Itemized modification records
########

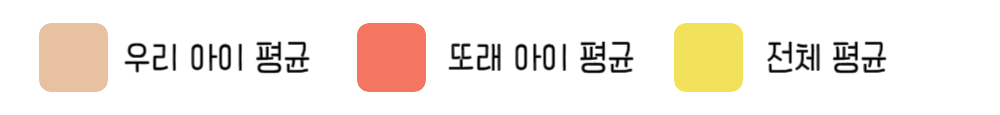
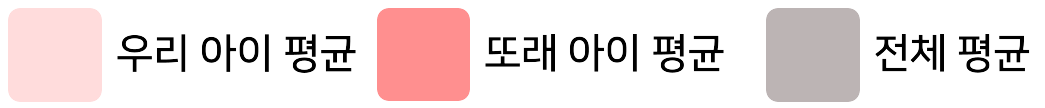
:art: Feat: 레포트 분석 디자인 변경

diff --git a/frontend/toby/src/pages/Report.tsx b/frontend/toby/src/pages/Report.tsx
@@ -132,7 +132,6 @@ const ContentExpressButton = styled.img`
 
 const ContentExpressButtonContiner = styled.div`
   flex: 0 0 10%;
-  border: 2px solid black;
   overflow: hidden;
   object-fit: contain;
   align-items: left;
@@ -148,9 +147,9 @@ const ContentExpressButtonContiner = styled.div`
 const ContentExpress = styled.div`
   flex: 0 0 90%;
   box-sizing: border-box; // 요소의 크기 계산에 경계선 포함
-  border: 14px solid #e4f0d5;
+  border: 14px solid #FFDCDC;
   background-color: white;
-  border-radius: 50px;
+  border-radius: 5%;
   height: 90%;
   width: 100%;
   display: flex;
@@ -171,9 +170,9 @@ const ContentElseContainer = styled.div`
 const ContentElse = styled.div`
   flex: 0 0 90%;
   box-sizing: border-box; // 요소의 크기 계산에 경계선 포함
-  border: 14px solid #ccd2f0;
+  border: 14px solid #FFDCDC;
   background-color: white;
-  border-radius: 7%;
+  border-radius: 5%;
   height: 100%;
   width: 100%;
   object-fit: contain;
@@ -184,7 +183,6 @@ const ContentElse = styled.div`
 
 const ContentGraphContainer = styled.div`
   flex: 0 0 10%;
-  border: 2px solid black;
   overflow: hidden;
   object-fit: contain;
   align-items: left;
@@ -199,7 +197,6 @@ const ContentGraphContainer = styled.div`
 const ContentGraph = styled.div`
   height: 100%;
   width: auto;
-  border: 2px solid green;
   display: flex;
   flex-direction: column;
   flex: 0 0 60%;
@@ -217,7 +214,6 @@ const ContentGraphExplain = styled.div`
   width: 100%;
   height: 100%;
   flex: 0 0 20%;
-  border: 2px solid pink;
   object-fit: contain;
   overflow: hidden;
   display: flex;
@@ -229,7 +225,6 @@ const ContentExplain = styled.div`
   width: 100%;
   height: 100%;
   flex: 0 0 40%;
-  border: 5px solid yellow;
   display: flex;
   align-items: center;
   justify-content: center;
@@ -241,11 +236,12 @@ const ContentExplain = styled.div`
 const GraphIndex = styled.img`
   display: flex;
   position: absolute;
-  width: 100%;
+  width: 70%;
   height: auto;
 `;
 
 const ExplainImage = styled.img`
+  padding: 1%;
   width: 100%;
   height: 100%;
   object-fit: contain;
@@ -266,10 +262,7 @@ const AudioBtn = styled.button<{ isPlaying: boolean }>`
   z-index: 1000;
   width: 3vw;
   height: 3vw;
-  background-image: url(${(props) =>
-    props.isPlaying
-      ? "/Image/button/no-sound.png"
-      : "/Image/button/sound.png"});
+  background-image: url(${(props) => props.isPlaying ? "/Image/button/no-sound.png" : "/Image/button/sound.png"});
   background-size: 100% 100%;
   background-color: transparent;
   border: none;

diff --git a/frontend/toby/src/components/report/ReportGraphContent.tsx b/frontend/toby/src/components/report/ReportGraphContent.tsx
@@ -1,7 +1,10 @@
 import React, { useState, useEffect } from "react";
 import { ResponsiveBar } from "@nivo/bar";
 import { getCorrectAnswer } from "../../apis/analysisApi";
+import { getUserStorage } from "../../apis/userStorageApi";
 import styled from "styled-components";
+const userStorage = getUserStorage();
+const accessToken = userStorage.accessToken;
 
 // 더미 데이터 정의
 const initialData = [
@@ -26,6 +29,25 @@ const Graph = styled.div`
 
 const MyResponsiveBar = () => {
   const [data, setData] = useState(initialData);
+  const [fontSize, setFontSize] = useState(18); // 초기 폰트 크기 설정
+
+  // 뷰포트 크기에 따라 폰트 크기 변경
+  useEffect(() => {
+    const handleResize = () => {
+      const width = window.innerWidth;
+      // 뷰포트 너비가 768px 미만이면 폰트 크기를 20으로 설정
+      if (width < 768) {
+        setFontSize(10);
+      } else {
+        setFontSize(18); // 기본 폰트 크기
+      }
+    };
+
+    window.addEventListener("resize", handleResize);
+
+    // 컴포넌트 언마운트 시 이벤트 리스너 제거
+    return () => window.removeEventListener("resize", handleResize);
+  }, []);
 
   useEffect(() => {
     const fetchData = async () => {
@@ -63,12 +85,12 @@ const MyResponsiveBar = () => {
         padding={0.1}
         groupMode="grouped"
         layout="horizontal"
-        colors={{ scheme: "nivo" }}
+        colors={['#FFDCDC', '#FF8F8F', '#BCB4B4']}
         borderColor={{ from: "color", modifiers: [["darker", 1.8]] }}
         axisTop={null}
         axisRight={null}
         axisBottom={{
-          tickSize: 5,
+          tickSize: 10,
           tickPadding: 2,
           tickRotation: 0,
           legend: "평균",
@@ -114,7 +136,7 @@ const MyResponsiveBar = () => {
           axis: {
             ticks: {
               text: {
-                fontSize: 30, // 축 틱 레이블의 글자 크기 조정
+                fontSize: fontSize, // 축 틱 레이블의 글자 크기 조정
               },
             },
             legend: {
@@ -130,7 +152,7 @@ const MyResponsiveBar = () => {
           },
           labels: {
             text: {
-              fontSize: 25, // 막대 내부 레이블의 글자 크기 조정
+              fontSize: fontSize-3, // 막대 내부 레이블의 글자 크기 조정
             },
           },
         }}

diff --git a/frontend/toby/src/components/report/ReportDrawings.tsx b/frontend/toby/src/components/report/ReportDrawings.tsx
@@ -19,7 +19,7 @@ const ListContainer = styled.div`
     width: 10px;
   }
   &::-webkit-scrollbar-thumb {
-    background-color: #afd485;
+    background-color: #fda7a7;
     border-radius: 5px;
   }
 `;
@@ -28,9 +28,10 @@ const DrawingItem = styled.div`
   display: flex;
   align-items: center;
   justify-content: center;
-  width: 90%;
+  width: 100%;
   height: auto;
-  border: 4px solid #afd485;
+  /* margin: 5px; */
+  border-bottom: 3px solid #FFDCDC;
 `;
 
 const ImageContainer = styled.div`
@@ -42,12 +43,15 @@ const ImageContainer = styled.div`
   flex: 0 0 60%;
   object-fit: contain;
   overflow: hidden;
+  
 `;
 
 const Image = styled.img`
   object-fit: contain;
-  height: 100%;
-  width: 100%;
+  height: 80%;
+  width: 80%;
+  margin: 5%;
+  border: 3px solid #fda7a7;
 `;
 
 const InfoContainer = styled.div`
@@ -62,30 +66,27 @@ const InfoContainer = styled.div`
 const Answer = styled.div`
   display: flex;
   align-items: center;
-  justify-content: center;
-  flex: 0 0 50%;
+  margin-left: 10px;
   width: 100%;
   height: auto;
-  font-size: 3rem;
-  border: 2px solid #afd485;
+  font-size: 3vw;
 `;
 
 const Score = styled.div`
   display: flex;
   align-items: center;
-  justify-content: center;
+  margin-left: 10px;
   flex: 0 0 25%;
-  font-size: 2rem;
-  border: 2px solid #afd485;
+  font-size: 2vw;
+
 `;
 
 const CreateTime = styled.div`
   display: flex;
   align-items: center;
-  justify-content: center;
+  margin-left: 10px;
   flex: 0 0 25%;
-  font-size: 2rem;
-  border: 2px solid #afd485;
+  font-size: 1.5vw;
 `;
 
 const translateAnswer = (answer) => {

########

Activity
Only a number is wanted here: the tally of lines in the entries that include the word "from".

Reply
6